**TASK**
Your response should contain every line from the data below that holds the string "Almacén".

Records excerpted from a collection
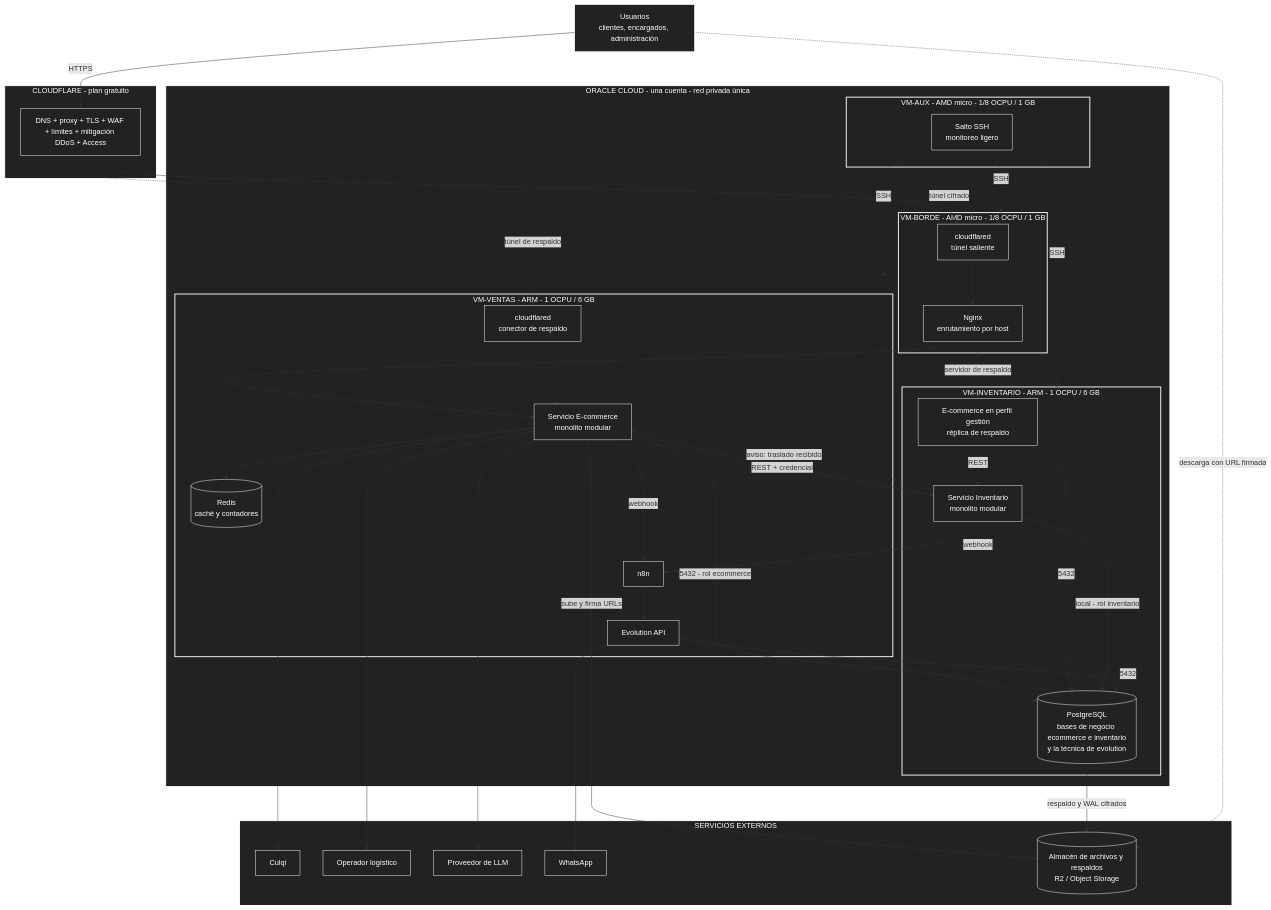
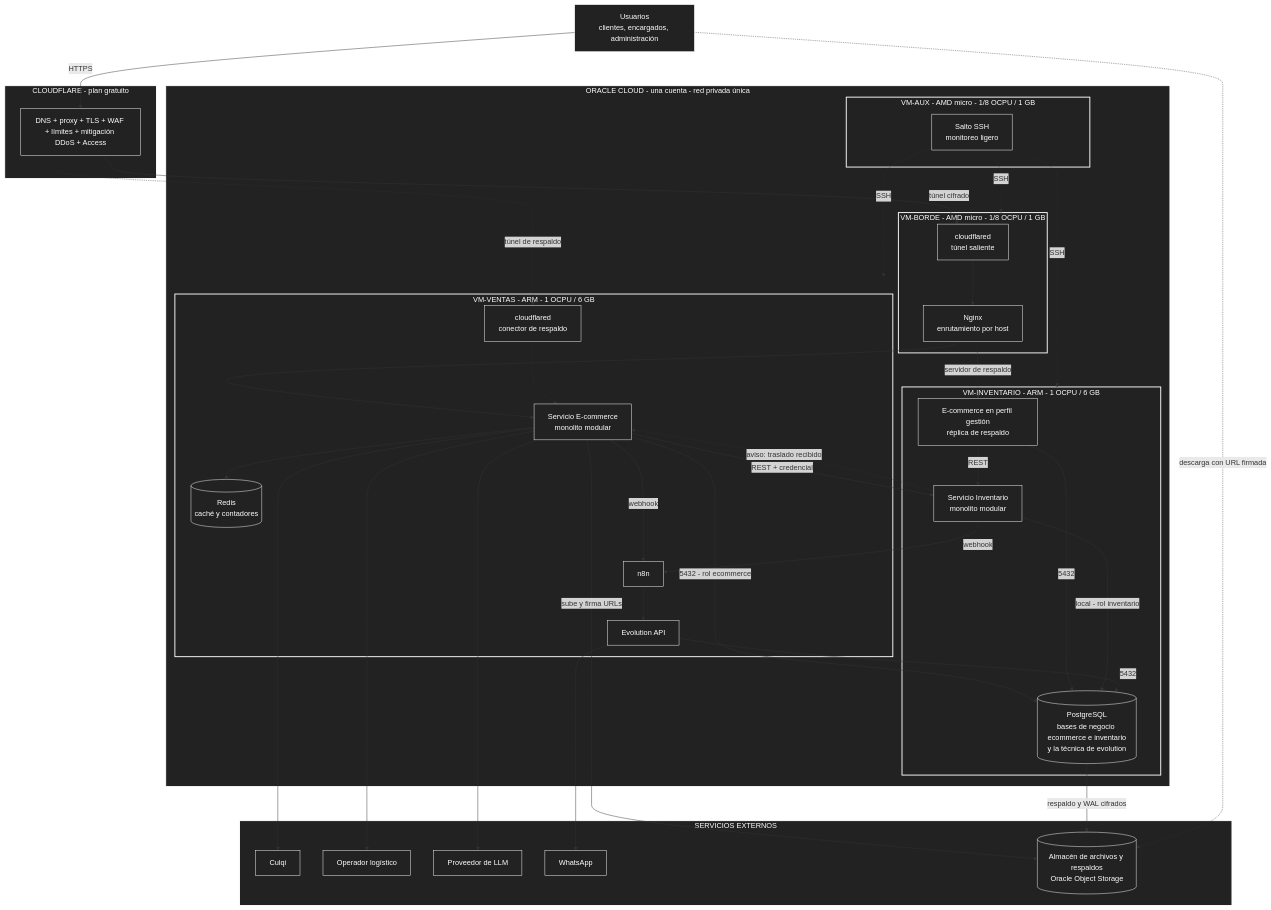
Before and after one commit to P35C4D0R4B1050/BabelHub: the diagram in docs/02-arquitectura-de-software/05-despliegue.md, drawn with Mermaid. The commit also changed other lines of this file and 28 other files, not shown here.

```diff
--- a/docs/02-arquitectura-de-software/05-despliegue.md
+++ b/docs/02-arquitectura-de-software/05-despliegue.md
@@ -70,7 +70,7 @@
 ENV["Operador logístico"]
 LLM["Proveedor de LLM"]
 WA["WhatsApp"]
-ALM[("Almacén de archivos y respaldos<br/>R2 / Object Storage")]
+ALM[("Almacén de archivos y respaldos<br/>Oracle Object Storage")]
 end
 
 USR -->|"HTTPS"| CFE
```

**OUTPUT BELOW**
-ALM[("Almacén de archivos y respaldos<br/>R2 / Object Storage")]
+ALM[("Almacén de archivos y respaldos<br/>Oracle Object Storage")]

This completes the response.